TASK STATEMENT ->
Whichever lines include the word "DenKuznets", copy them as they appear in the data.

=== Begin Enclosure ===

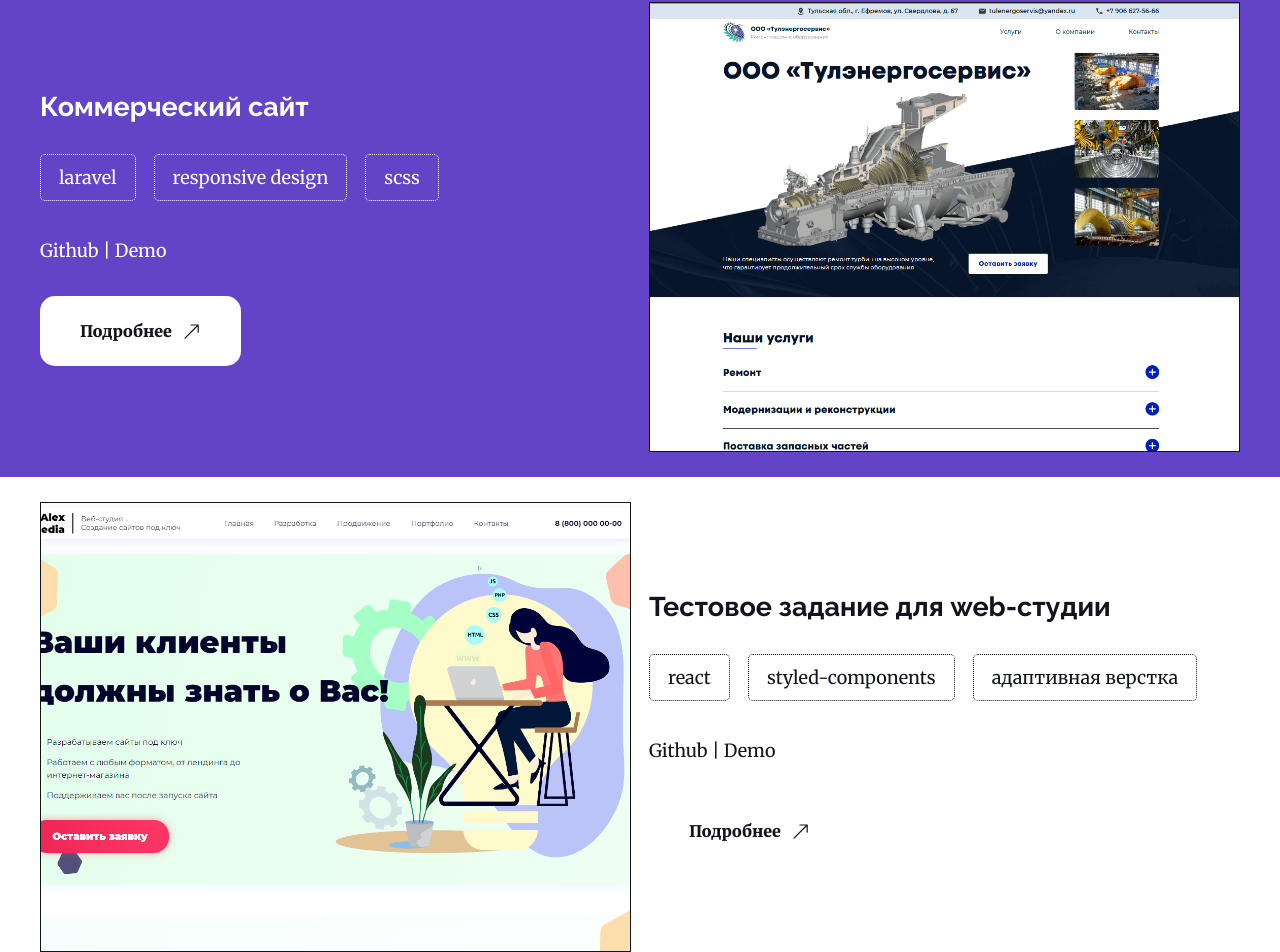
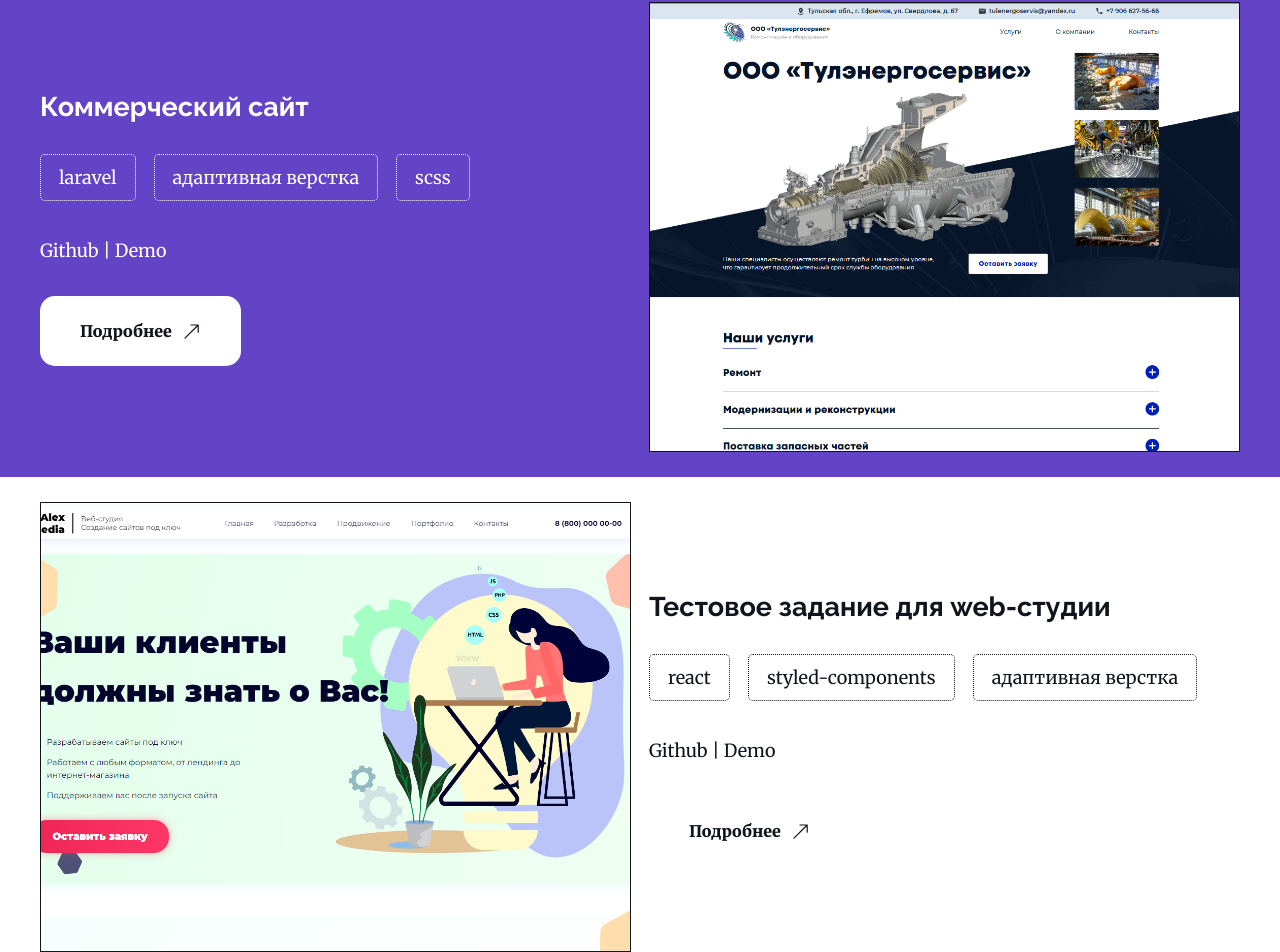
Before and after one commit to DenKuznets/portfolio, a React (Vite) app: page / in a window 1280 px wide. Shown: the part 1010-1962 px from the top of the page. Built offline with nearby package versions, Linux system fonts and the light colour scheme.

Commit message:
work lang fix

```diff
--- a/utils.js
+++ b/utils.js
@@ -132,7 +132,7 @@ export const localization = {
             works: [
                 {
                     name: "коммерческий сайт",
-                    tech: ["laravel", "responsive design", "scss"],
+                    tech: ["laravel", "адаптивная верстка", "scss"],
                     img: "tes.png",
                     github: "https://github.com/DenKuznets/tes.loc",
                     demo: "https://tul-energo-service.ru/",
```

=== End Enclosure ===

PROBLEM SOLUTION ->
Before and after one commit to DenKuznets/portfolio, a React (Vite) app: page / in a window 1280 px wide. Shown: the part 1010-1962 px from the top of the page. Built offline with nearby package versions, Linux system fonts and the light colour scheme.
                     github: "https://github.com/DenKuznets/tes.loc",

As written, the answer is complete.